> [Source data]
- - - - - - -

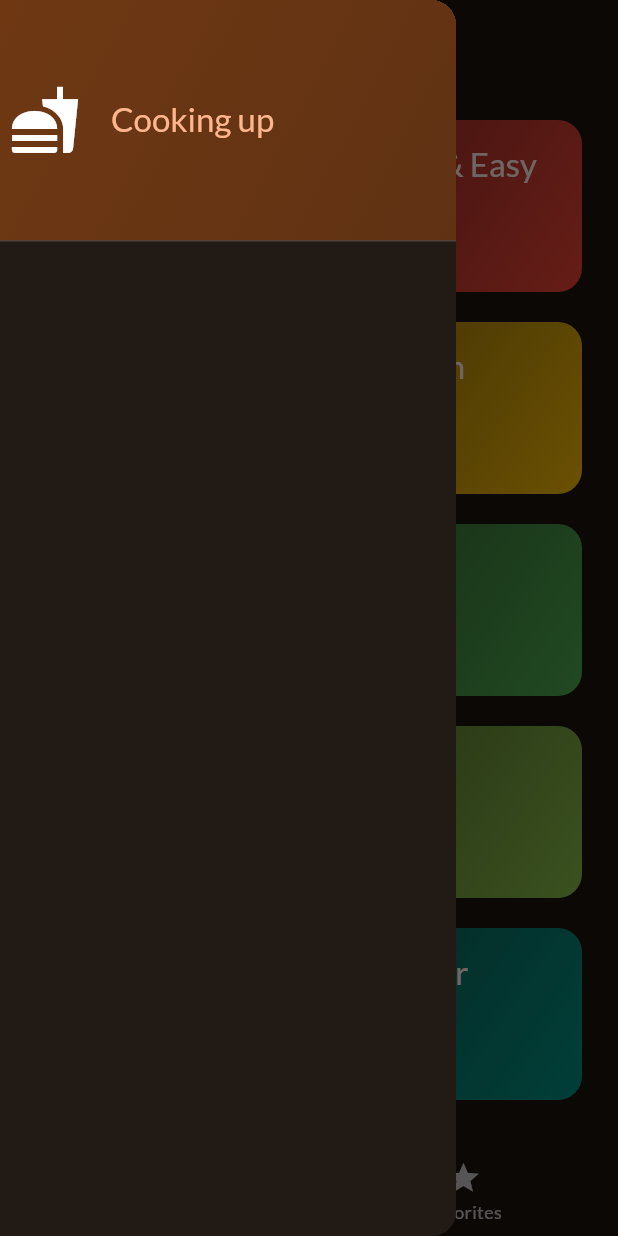
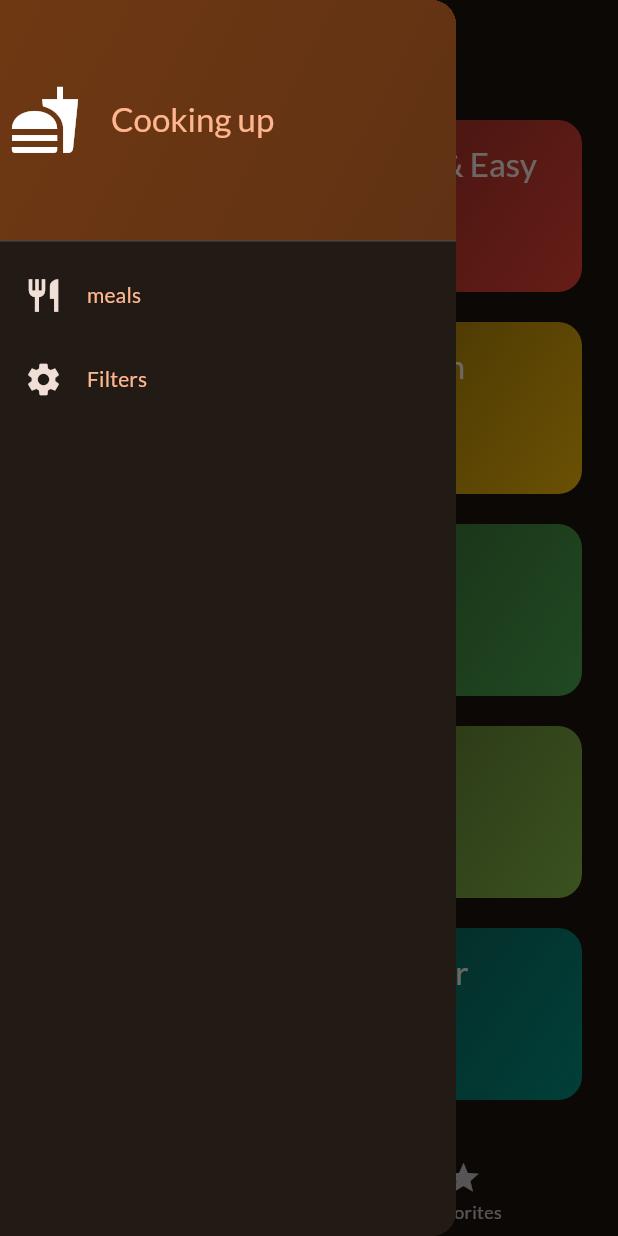
Before and after one commit to alvinwarui29/MealsAppFlutter, a Flutter app: the screen it shows after launch, with the side drawer open, on a phone screen of 412 x 824 dp. Run offline on Flutter 3.47's test engine with Material 2 defaults, Android fonts, the phone set to English and light mode, and no system bars; our stand-ins replace google_fonts, transparent_image.

Commit message:
can close side bar manually

```diff
--- a/lib/screens/tabs.dart
+++ b/lib/screens/tabs.dart
@@ -47,6 +47,14 @@ class _TabsScreenState extends State<TabsScreen> {
     Widget activeScreen = CategoriesScreen(
       onToggleFavorite: _toggleFavoriteMeals,
     );
+    void _onItemSelected(String identifier) {
+      if (identifier == 'filters') {
+        Navigator.of(context).pop();
+      } else {
+        Navigator.of(context).pop();
+      }
+    }
+
     var title = 'Categories';
 
     if (_selectedPageIndex == 1) {
@@ -60,7 +68,7 @@ class _TabsScreenState extends State<TabsScreen> {
       appBar: AppBar(
         title: const Text('Dynamic Data'),
       ),
-      drawer: const MainDrawer(),
+      drawer: MainDrawer(onSelectItem: _onItemSelected),
       body: activeScreen,
       bottomNavigationBar: BottomNavigationBar(
           currentIndex: _selectedPageIndex,
--- a/lib/widgets/main_drawer.dart
+++ b/lib/widgets/main_drawer.dart
@@ -1,7 +1,9 @@
 import 'package:flutter/material.dart';
 
 class MainDrawer extends StatelessWidget {
-  const MainDrawer({super.key});
+  const MainDrawer({super.key, required this.onSelectItem});
+
+  final void Function(String identifier) onSelectItem;
   @override
   Widget build(BuildContext context) {
     return Drawer(
@@ -34,6 +36,34 @@ class MainDrawer extends StatelessWidget {
                   ),
                 ],
               )),
+          ListTile(
+            leading: Icon(Icons.restaurant,
+                size: 26, color: Theme.of(context).colorScheme.onBackground),
+            title: Text(
+              'meals',
+              style: Theme.of(context)
+                  .textTheme
+                  .titleSmall!
+                  .copyWith(color: Theme.of(context).colorScheme.primary),
+            ),
+            onTap: () {
+              onSelectItem('meals');
+            },
+          ),
+          ListTile(
+            leading: Icon(Icons.settings,
+                size: 26, color: Theme.of(context).colorScheme.onBackground),
+            title: Text(
+              'Filters',
+              style: Theme.of(context)
+                  .textTheme
+                  .titleSmall!
+                  .copyWith(color: Theme.of(context).colorScheme.primary),
+            ),
+            onTap: () {
+              onSelectItem('filters');
+            },
+          ),
         ],
       )),
     );
```
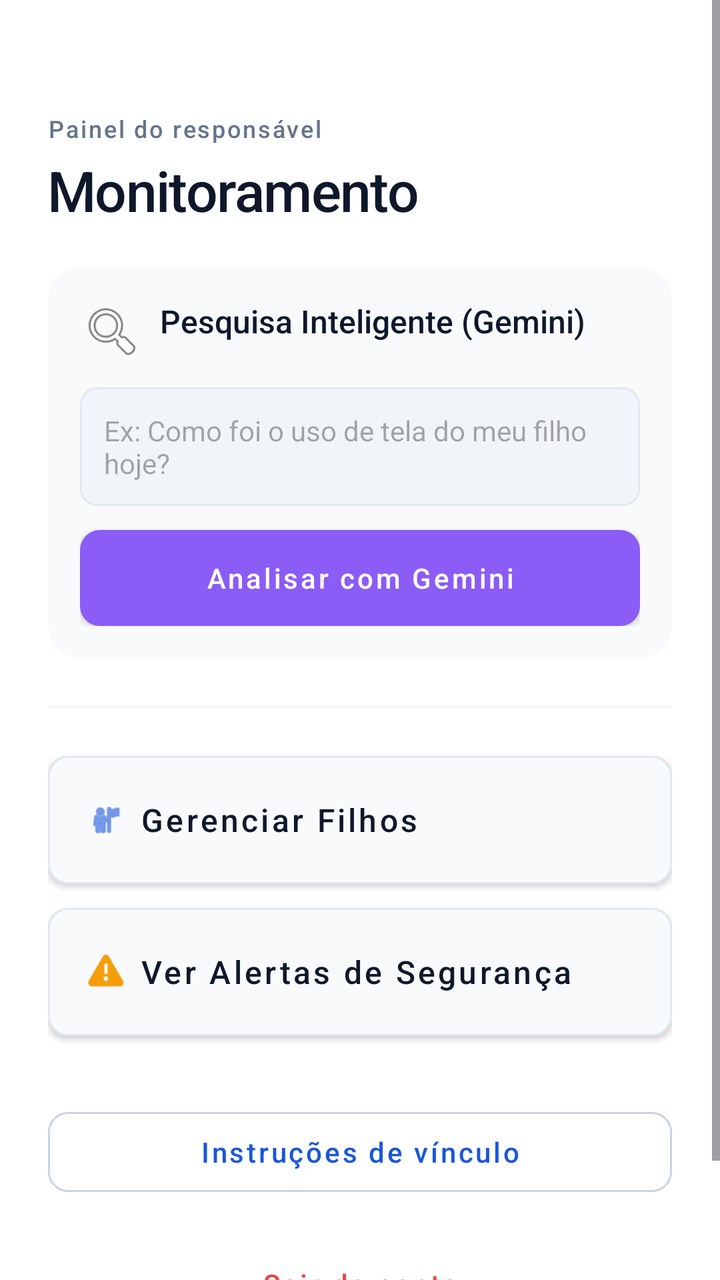
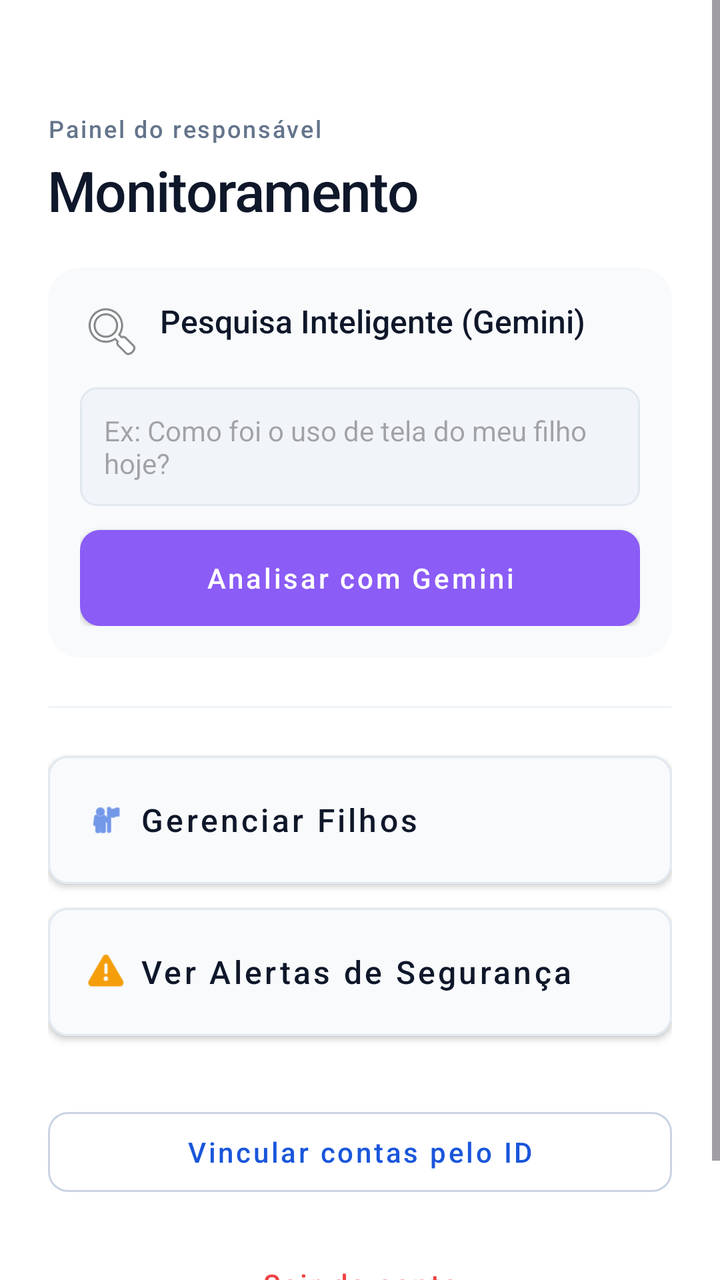

Before-and-after screenshots of an Android layout around one commit, followed by the original layout XML and the change that was made.
<!-- AndroidManifest.xml: application theme Theme.Supervisionador -->
<!-- res/layout/activity_home_pai.xml -->
<?xml version="1.0" encoding="utf-8"?>
<ScrollView xmlns:android="http://schemas.android.com/apk/res/android"
    xmlns:app="http://schemas.android.com/apk/res-auto"
    android:layout_width="match_parent"
    android:layout_height="match_parent"
    android:fillViewport="true"
    android:background="@color/white">

    <androidx.constraintlayout.widget.ConstraintLayout
        android:layout_width="match_parent"
        android:layout_height="wrap_content"
        android:paddingHorizontal="24dp"
        android:paddingTop="56dp"
        android:paddingBottom="40dp">

        <TextView
            android:id="@+id/txtSub"
            android:layout_width="0dp"
            android:layout_height="wrap_content"
            android:text="Painel do responsável"
            android:textColor="@color/slate_500"
            android:textSize="12sp"
            android:letterSpacing="0.08"
            android:fontFamily="sans-serif-medium"
            app:layout_constraintEnd_toEndOf="parent"
            app:layout_constraintStart_toStartOf="parent"
            app:layout_constraintTop_toTopOf="parent" />

        <TextView
            android:id="@+id/txtTitulo"
            android:layout_width="0dp"
            android:layout_height="wrap_content"
            android:layout_marginTop="4dp"
            android:text="Monitoramento"
            android:textColor="@color/slate_900"
            android:textSize="28sp"
            android:letterSpacing="-0.02"
            android:fontFamily="sans-serif-medium"
            app:layout_constraintEnd_toEndOf="parent"
            app:layout_constraintStart_toStartOf="parent"
            app:layout_constraintTop_toBottomOf="@id/txtSub" />

        <androidx.cardview.widget.CardView
            android:id="@+id/cardIA"
            android:layout_width="0dp"
            android:layout_height="wrap_content"
            android:layout_marginTop="20dp"
            app:cardCornerRadius="16dp"
            app:cardElevation="0dp"
            app:cardBackgroundColor="@color/slate_50"
            app:layout_constraintEnd_toEndOf="parent"
            app:layout_constraintStart_toStartOf="parent"
            app:layout_constraintTop_toBottomOf="@id/txtTitulo">

            <LinearLayout
                android:layout_width="match_parent"
                android:layout_height="wrap_content"
                android:orientation="vertical"
                android:padding="16dp">

                <TextView
                    android:layout_width="wrap_content"
                    android:layout_height="wrap_content"
                    android:text="Pesquisa Inteligente (Gemini)"
                    android:textColor="@color/slate_900"
                    android:textSize="16sp"
                    android:fontFamily="sans-serif-medium"
                    android:drawableStart="@android:drawable/ic_menu_search"
                    android:drawablePadding="8dp" />

                <EditText
                    android:id="@+id/edtPesquisaIA"
                    android:layout_width="match_parent"
                    android:layout_height="wrap_content"
                    android:layout_marginTop="12dp"
                    android:hint="Ex: Como foi o uso de tela do meu filho hoje?"
                    android:background="@drawable/bg_edittext_ia"
                    android:padding="12dp"
                    android:textSize="14sp" />

                <com.google.android.material.button.MaterialButton
                    android:id="@+id/btnPerguntarIA"
                    style="@style/Widget.EagleEyes.Button"
                    android:layout_width="match_parent"
                    android:layout_height="wrap_content"
                    android:layout_marginTop="12dp"
                    android:text="Analisar com Gemini"
                    app:backgroundTint="#8B5CF6" />

                <TextView
                    android:id="@+id/txtRespostaIA"
                    android:layout_width="match_parent"
                    android:layout_height="wrap_content"
                    android:layout_marginTop="12dp"
                    android:visibility="gone"
                    android:textColor="@color/slate_700"
                    android:textSize="14sp"
                    android:lineSpacingExtra="4sp" />
            </LinearLayout>
        </androidx.cardview.widget.CardView>

        <View
            android:id="@+id/divider"
            android:layout_width="0dp"
            android:layout_height="1dp"
            android:layout_marginTop="24dp"
            android:background="@color/slate_100"
            app:layout_constraintEnd_toEndOf="parent"
            app:layout_constraintStart_toStartOf="parent"
            app:layout_constraintTop_toBottomOf="@id/cardIA" />

        <com.google.android.material.button.MaterialButton
            android:id="@+id/btnMeusFilhos"
            style="@style/Widget.EagleEyes.Button"
            android:layout_width="0dp"
            android:layout_height="64dp"
            android:layout_marginTop="24dp"
            android:backgroundTint="@color/slate_50"
            android:text="Gerenciar Filhos"
            android:textColor="@color/slate_900"
            android:textSize="16sp"
            android:gravity="start|center_vertical"
            android:paddingStart="20dp"
            app:icon="@android:drawable/ic_menu_myplaces"
            app:iconTint="@color/brand_blue"
            app:layout_constraintEnd_toEndOf="parent"
            app:layout_constraintStart_toStartOf="parent"
            app:layout_constraintTop_toBottomOf="@id/divider"
            app:strokeColor="@color/slate_200"
            app:strokeWidth="1dp" />

        <com.google.android.material.button.MaterialButton
            android:id="@+id/btnVerAlertas"
            style="@style/Widget.EagleEyes.Button"
            android:layout_width="0dp"
            android:layout_height="64dp"
            android:layout_marginTop="12dp"
            android:backgroundTint="@color/slate_50"
            android:text="Ver Alertas de Segurança"
            android:textColor="@color/slate_900"
            android:textSize="16sp"
            android:gravity="start|center_vertical"
            android:paddingStart="20dp"
            app:icon="@android:drawable/ic_dialog_alert"
            app:iconTint="#F59E0B"
            app:layout_constraintEnd_toEndOf="parent"
            app:layout_constraintStart_toStartOf="parent"
            app:layout_constraintTop_toBottomOf="@id/btnMeusFilhos"
            app:strokeColor="@color/slate_200"
            app:strokeWidth="1dp" />

        <com.google.android.material.button.MaterialButton
            android:id="@+id/btnInstrucoesVinculo"
            style="@style/Widget.MaterialComponents.Button.OutlinedButton"
            android:layout_width="0dp"
            android:layout_height="52dp"
            android:layout_marginTop="32dp"
            android:text="Instruções de vínculo"
            android:textAllCaps="false"
            android:textColor="@color/brand_blue"
            android:textSize="14sp"
            app:cornerRadius="10dp"
            app:strokeColor="@color/slate_300"
            app:layout_constraintEnd_toEndOf="parent"
            app:layout_constraintStart_toStartOf="parent"
            app:layout_constraintTop_toBottomOf="@id/btnVerAlertas" />

        <com.google.android.material.button.MaterialButton
            android:id="@+id/btnLogout"
            style="@style/Widget.MaterialComponents.Button.TextButton"
            android:layout_width="wrap_content"
            android:layout_height="wrap_content"
            android:layout_marginTop="16dp"
            android:text="Sair da conta"
            android:textAllCaps="false"
            android:textColor="#EF4444"
            app:layout_constraintBottom_toBottomOf="parent"
            app:layout_constraintEnd_toEndOf="parent"
            app:layout_constraintStart_toStartOf="parent"
            app:layout_constraintTop_toBottomOf="@id/btnInstrucoesVinculo" />

        <ProgressBar
            android:id="@+id/progressBar"
            android:layout_width="wrap_content"
            android:layout_height="wrap_content"
            android:visibility="gone"
            app:layout_constraintBottom_toBottomOf="parent"
            app:layout_constraintEnd_toEndOf="parent"
            app:layout_constraintStart_toStartOf="parent"
            app:layout_constraintTop_toTopOf="parent" />

    </androidx.constraintlayout.widget.ConstraintLayout>
</ScrollView>
<!-- resources referenced by this layout -->
<resources>
  <color name="brand_blue">#1A56DB</color>
  <color name="slate_100">#F1F5F9</color>
  <color name="slate_200">#E2E8F0</color>
  <color name="slate_300">#CBD5E1</color>
  <color name="slate_50">#F8FAFC</color>
  <color name="slate_500">#64748B</color>
  <color name="slate_700">#334155</color>
  <color name="slate_900">#0F172A</color>
  <color name="white">#FFFFFFFF</color>
  <!-- drawable bg_edittext_ia (drawable) -->
  <?xml version="1.0" encoding="utf-8"?>
  <shape xmlns:android="http://schemas.android.com/apk/res/android">
      <solid android:color="#F1F5F9" />
      <corners android:radius="8dp" />
      <stroke
          android:width="1dp"
          android:color="#E2E8F0" />
  </shape>
  <style name="Widget.EagleEyes.Button" parent="Widget.MaterialComponents.Button">
          <item name="android:insetTop">0dp</item>
          <item name="android:insetBottom">0dp</item>
          <item name="android:textAllCaps">false</item>
          <item name="cornerRadius">10dp</item>
          <item name="android:fontFamily">sans-serif-medium</item>
      </style>
  <style name="Theme.Supervisionador" parent="Base.Theme.Supervisionador" />
  <style name="Base.Theme.Supervisionador" parent="Theme.Material3.DayNight.NoActionBar">
          
          <item name="colorPrimary">@color/brand_blue</item>
          <item name="android:statusBarColor">@color/white</item>
          <item name="android:windowLightStatusBar">true</item>
      </style>
</resources>

<!-- the commit's change to res/layout/activity_home_pai.xml (unified diff, before → after) -->
@@ -155,7 +155,7 @@
             android:layout_width="0dp"
             android:layout_height="52dp"
             android:layout_marginTop="32dp"
-            android:text="Instruções de vínculo"
+            android:text="Vincular contas pelo ID"
             android:textAllCaps="false"
             android:textColor="@color/brand_blue"
             android:textSize="14sp"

- - - - - - -

From the entries, copy out each line containing the word "identifier".

+    void _onItemSelected(String identifier) {
+      if (identifier == 'filters') {
+  final void Function(String identifier) onSelectItem;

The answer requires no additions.